# What is expected:
Search the entries below for the word "mode" and copy each line that has it.

# Entries supplied:
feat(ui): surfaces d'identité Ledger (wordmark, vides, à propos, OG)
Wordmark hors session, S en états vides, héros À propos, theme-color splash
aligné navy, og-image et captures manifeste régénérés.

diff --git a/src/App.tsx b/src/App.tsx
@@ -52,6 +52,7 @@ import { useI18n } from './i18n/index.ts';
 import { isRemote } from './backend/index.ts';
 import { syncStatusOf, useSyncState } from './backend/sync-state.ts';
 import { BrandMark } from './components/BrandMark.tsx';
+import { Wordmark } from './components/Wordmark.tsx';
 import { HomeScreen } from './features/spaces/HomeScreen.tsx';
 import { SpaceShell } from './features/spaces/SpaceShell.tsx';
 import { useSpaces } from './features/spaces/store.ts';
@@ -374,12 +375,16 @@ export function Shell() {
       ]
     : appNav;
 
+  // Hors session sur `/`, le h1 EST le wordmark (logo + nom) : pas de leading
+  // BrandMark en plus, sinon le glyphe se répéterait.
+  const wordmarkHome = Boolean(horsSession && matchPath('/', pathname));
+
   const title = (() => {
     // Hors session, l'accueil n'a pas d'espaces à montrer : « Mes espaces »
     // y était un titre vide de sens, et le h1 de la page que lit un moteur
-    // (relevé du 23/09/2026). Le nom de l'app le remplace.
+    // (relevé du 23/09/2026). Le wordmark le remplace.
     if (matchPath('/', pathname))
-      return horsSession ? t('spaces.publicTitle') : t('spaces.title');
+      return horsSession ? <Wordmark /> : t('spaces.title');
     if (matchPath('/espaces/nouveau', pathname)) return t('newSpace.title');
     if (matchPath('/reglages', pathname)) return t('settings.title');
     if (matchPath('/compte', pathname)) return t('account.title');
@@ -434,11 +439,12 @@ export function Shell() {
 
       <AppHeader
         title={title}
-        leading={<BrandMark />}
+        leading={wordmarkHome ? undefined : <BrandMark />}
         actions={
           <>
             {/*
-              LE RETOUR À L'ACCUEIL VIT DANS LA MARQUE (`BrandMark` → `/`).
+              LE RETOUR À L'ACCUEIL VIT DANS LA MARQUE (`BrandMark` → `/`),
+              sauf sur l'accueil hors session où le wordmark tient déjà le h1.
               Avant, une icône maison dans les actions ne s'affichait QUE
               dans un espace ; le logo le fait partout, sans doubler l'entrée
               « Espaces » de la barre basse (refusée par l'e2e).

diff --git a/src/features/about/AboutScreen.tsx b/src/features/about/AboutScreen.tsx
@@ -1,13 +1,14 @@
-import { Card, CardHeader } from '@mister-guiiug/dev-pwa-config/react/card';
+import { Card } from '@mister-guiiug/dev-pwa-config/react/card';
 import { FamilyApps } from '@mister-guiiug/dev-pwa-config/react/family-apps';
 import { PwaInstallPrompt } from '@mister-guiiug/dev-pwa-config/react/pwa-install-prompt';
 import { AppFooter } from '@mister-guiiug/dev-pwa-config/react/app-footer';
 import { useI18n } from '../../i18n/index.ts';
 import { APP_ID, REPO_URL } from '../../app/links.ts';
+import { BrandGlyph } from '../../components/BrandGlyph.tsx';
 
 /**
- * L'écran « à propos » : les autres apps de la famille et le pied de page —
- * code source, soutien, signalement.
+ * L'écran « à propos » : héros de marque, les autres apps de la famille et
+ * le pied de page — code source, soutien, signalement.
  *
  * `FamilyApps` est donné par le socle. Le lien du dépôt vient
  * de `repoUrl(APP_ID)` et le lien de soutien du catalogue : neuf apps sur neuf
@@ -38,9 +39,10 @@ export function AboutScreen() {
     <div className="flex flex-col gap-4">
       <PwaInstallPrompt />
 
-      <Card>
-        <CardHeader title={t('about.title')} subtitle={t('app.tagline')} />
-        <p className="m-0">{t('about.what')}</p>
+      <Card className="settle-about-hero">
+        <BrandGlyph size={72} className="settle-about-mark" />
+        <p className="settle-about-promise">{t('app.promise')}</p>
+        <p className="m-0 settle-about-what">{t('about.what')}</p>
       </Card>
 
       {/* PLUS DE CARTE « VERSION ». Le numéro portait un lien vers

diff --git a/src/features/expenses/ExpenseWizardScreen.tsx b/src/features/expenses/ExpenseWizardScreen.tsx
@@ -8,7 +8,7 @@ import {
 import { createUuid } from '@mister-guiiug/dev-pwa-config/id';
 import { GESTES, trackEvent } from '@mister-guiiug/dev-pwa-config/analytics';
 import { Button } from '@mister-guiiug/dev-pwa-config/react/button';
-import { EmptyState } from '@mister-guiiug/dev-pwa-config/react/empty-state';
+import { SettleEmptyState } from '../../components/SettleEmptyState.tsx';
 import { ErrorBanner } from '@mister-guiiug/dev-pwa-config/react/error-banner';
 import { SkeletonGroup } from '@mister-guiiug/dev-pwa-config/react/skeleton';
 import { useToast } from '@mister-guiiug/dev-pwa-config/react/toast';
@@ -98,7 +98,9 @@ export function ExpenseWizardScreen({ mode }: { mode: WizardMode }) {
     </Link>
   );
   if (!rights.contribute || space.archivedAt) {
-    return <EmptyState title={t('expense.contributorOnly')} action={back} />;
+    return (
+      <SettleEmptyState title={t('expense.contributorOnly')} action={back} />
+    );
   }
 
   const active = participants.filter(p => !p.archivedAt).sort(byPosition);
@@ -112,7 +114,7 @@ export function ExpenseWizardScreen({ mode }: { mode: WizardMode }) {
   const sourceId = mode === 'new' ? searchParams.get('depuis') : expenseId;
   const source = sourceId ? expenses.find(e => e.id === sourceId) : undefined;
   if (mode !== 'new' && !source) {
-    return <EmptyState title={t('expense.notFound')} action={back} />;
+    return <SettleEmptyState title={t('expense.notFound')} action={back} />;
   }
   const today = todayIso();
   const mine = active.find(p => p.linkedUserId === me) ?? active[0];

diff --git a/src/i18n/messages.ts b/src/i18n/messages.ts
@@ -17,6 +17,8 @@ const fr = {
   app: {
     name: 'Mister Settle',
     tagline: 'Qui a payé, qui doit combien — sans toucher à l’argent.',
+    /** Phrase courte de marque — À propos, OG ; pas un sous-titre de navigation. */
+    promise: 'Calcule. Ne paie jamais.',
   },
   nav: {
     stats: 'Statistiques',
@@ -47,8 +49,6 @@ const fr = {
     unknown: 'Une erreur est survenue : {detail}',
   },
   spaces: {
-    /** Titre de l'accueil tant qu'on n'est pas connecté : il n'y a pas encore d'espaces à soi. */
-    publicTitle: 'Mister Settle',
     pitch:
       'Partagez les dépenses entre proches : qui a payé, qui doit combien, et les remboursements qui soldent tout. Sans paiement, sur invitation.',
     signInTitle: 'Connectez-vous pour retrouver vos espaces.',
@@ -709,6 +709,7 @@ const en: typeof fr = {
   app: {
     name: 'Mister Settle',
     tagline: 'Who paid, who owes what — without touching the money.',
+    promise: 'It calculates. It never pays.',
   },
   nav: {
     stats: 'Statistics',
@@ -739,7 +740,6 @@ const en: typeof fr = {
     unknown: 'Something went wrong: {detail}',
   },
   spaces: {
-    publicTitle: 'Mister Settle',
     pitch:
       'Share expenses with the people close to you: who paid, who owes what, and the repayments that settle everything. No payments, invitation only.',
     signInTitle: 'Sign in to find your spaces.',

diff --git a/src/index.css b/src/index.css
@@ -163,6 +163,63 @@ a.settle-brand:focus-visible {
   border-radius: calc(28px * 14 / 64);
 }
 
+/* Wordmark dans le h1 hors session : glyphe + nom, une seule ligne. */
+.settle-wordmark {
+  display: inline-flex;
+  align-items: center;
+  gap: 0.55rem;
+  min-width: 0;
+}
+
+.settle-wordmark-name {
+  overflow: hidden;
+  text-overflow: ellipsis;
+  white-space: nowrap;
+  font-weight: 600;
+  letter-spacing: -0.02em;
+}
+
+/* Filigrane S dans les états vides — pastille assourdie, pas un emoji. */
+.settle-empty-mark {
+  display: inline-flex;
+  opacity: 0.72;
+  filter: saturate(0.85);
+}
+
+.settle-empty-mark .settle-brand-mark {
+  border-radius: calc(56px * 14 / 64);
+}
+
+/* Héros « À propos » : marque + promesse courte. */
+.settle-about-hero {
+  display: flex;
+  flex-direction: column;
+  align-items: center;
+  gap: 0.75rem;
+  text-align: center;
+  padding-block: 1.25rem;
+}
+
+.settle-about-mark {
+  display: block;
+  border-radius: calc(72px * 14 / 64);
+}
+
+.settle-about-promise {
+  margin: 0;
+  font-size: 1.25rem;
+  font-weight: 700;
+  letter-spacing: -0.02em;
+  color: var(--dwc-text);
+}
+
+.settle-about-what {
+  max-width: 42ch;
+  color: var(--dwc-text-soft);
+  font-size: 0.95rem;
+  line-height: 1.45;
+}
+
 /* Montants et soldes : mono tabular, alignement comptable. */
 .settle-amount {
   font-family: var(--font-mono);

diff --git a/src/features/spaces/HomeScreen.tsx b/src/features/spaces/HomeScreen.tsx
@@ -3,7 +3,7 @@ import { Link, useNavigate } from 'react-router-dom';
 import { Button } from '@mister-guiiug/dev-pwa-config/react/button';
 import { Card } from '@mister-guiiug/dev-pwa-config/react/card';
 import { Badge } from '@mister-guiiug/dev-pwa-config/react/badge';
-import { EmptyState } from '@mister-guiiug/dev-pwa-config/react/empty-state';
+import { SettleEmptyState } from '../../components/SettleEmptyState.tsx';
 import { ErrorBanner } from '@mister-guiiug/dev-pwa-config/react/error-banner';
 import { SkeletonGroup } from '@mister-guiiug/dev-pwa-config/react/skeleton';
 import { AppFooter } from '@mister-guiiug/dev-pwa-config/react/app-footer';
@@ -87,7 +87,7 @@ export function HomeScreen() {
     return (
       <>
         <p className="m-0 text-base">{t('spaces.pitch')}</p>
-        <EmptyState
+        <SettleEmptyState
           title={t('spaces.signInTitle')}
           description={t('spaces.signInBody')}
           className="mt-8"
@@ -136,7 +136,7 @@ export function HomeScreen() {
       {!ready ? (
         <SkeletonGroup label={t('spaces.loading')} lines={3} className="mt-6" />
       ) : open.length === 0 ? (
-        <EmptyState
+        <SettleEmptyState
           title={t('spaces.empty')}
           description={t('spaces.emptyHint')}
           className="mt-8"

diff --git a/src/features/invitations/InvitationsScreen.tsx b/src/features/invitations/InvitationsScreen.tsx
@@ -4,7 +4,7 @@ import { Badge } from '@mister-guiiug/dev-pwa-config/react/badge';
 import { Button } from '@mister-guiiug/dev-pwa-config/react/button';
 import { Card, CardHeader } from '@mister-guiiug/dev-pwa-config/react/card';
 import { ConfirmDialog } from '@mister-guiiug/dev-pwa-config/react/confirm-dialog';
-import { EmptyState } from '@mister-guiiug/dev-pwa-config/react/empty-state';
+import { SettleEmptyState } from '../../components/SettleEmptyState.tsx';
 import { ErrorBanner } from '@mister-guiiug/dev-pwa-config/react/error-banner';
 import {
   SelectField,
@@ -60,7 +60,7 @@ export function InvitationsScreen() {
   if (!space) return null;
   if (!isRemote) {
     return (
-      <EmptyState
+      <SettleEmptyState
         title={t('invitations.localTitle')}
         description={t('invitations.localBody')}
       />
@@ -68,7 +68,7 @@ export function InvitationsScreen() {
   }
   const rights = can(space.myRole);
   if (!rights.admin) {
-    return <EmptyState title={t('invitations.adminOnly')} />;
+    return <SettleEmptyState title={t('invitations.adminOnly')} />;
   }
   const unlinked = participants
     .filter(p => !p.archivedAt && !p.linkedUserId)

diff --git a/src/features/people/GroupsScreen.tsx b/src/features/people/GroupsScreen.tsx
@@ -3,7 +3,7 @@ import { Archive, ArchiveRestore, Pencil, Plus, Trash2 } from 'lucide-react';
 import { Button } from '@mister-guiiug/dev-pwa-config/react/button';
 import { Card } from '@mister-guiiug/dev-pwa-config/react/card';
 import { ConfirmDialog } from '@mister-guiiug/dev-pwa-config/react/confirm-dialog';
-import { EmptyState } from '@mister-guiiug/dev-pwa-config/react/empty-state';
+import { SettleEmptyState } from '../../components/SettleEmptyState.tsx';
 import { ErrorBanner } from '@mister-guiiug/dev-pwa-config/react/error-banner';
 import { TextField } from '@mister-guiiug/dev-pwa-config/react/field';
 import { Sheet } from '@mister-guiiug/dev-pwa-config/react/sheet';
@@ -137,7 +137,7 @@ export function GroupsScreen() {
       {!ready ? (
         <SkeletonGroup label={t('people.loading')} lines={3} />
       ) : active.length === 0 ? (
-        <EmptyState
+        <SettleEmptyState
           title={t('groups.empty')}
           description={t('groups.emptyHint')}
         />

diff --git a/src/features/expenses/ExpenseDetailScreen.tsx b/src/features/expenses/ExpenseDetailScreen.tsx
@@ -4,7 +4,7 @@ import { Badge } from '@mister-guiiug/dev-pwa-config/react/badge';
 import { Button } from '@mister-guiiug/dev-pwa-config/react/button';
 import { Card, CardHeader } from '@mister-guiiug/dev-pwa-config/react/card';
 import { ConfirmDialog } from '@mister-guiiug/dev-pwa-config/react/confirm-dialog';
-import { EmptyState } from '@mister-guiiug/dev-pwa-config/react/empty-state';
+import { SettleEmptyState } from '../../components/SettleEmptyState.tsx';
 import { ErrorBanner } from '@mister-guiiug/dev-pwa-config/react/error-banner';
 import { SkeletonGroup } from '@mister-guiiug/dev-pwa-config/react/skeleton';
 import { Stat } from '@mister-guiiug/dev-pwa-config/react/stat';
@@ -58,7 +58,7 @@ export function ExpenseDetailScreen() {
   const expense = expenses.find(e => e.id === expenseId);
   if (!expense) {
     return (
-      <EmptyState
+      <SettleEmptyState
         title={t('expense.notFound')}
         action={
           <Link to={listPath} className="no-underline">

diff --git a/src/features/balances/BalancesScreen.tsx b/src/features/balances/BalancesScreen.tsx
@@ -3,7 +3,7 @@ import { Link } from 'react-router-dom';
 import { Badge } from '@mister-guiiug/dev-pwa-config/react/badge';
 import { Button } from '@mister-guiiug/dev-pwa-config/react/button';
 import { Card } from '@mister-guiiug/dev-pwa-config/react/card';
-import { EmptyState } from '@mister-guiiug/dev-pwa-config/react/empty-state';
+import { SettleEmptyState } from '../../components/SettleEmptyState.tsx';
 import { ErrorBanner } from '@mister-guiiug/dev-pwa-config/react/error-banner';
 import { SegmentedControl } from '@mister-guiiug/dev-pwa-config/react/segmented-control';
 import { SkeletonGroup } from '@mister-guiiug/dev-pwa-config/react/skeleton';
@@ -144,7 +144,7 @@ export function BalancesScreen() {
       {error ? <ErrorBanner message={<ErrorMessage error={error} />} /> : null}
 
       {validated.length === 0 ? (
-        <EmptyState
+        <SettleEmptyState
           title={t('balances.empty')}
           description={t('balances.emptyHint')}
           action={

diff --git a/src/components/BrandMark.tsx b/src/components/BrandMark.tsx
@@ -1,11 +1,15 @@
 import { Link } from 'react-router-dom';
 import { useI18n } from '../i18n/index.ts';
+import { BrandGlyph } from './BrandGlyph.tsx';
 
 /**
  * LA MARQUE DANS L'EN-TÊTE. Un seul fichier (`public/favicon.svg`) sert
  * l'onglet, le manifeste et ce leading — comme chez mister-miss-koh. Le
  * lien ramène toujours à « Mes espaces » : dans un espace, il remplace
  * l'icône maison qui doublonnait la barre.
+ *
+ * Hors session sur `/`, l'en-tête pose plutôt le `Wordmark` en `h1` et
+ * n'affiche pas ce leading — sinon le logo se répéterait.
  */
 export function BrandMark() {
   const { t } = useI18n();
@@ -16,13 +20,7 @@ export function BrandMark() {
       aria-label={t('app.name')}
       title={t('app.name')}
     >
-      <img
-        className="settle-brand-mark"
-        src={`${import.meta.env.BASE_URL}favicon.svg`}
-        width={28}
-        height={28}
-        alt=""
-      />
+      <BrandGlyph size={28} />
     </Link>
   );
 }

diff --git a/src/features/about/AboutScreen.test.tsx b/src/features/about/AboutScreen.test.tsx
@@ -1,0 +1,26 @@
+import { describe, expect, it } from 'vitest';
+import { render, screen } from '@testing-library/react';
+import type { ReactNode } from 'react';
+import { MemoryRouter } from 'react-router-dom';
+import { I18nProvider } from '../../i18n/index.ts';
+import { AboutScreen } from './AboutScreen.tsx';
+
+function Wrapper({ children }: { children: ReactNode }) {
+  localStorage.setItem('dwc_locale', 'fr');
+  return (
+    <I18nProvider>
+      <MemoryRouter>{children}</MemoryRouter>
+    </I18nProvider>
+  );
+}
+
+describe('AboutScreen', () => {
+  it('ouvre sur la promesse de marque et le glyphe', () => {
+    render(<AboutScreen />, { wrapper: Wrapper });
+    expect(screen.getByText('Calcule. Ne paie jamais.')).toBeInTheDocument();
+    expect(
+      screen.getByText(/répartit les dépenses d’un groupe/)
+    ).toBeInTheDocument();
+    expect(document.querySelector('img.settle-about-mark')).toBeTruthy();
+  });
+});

# Exercise output:
@@ -98,7 +98,9 @@ export function ExpenseWizardScreen({ mode }: { mode: WizardMode }) {
@@ -112,7 +114,7 @@ export function ExpenseWizardScreen({ mode }: { mode: WizardMode }) {
   const sourceId = mode === 'new' ? searchParams.get('depuis') : expenseId;
   if (mode !== 'new' && !source) {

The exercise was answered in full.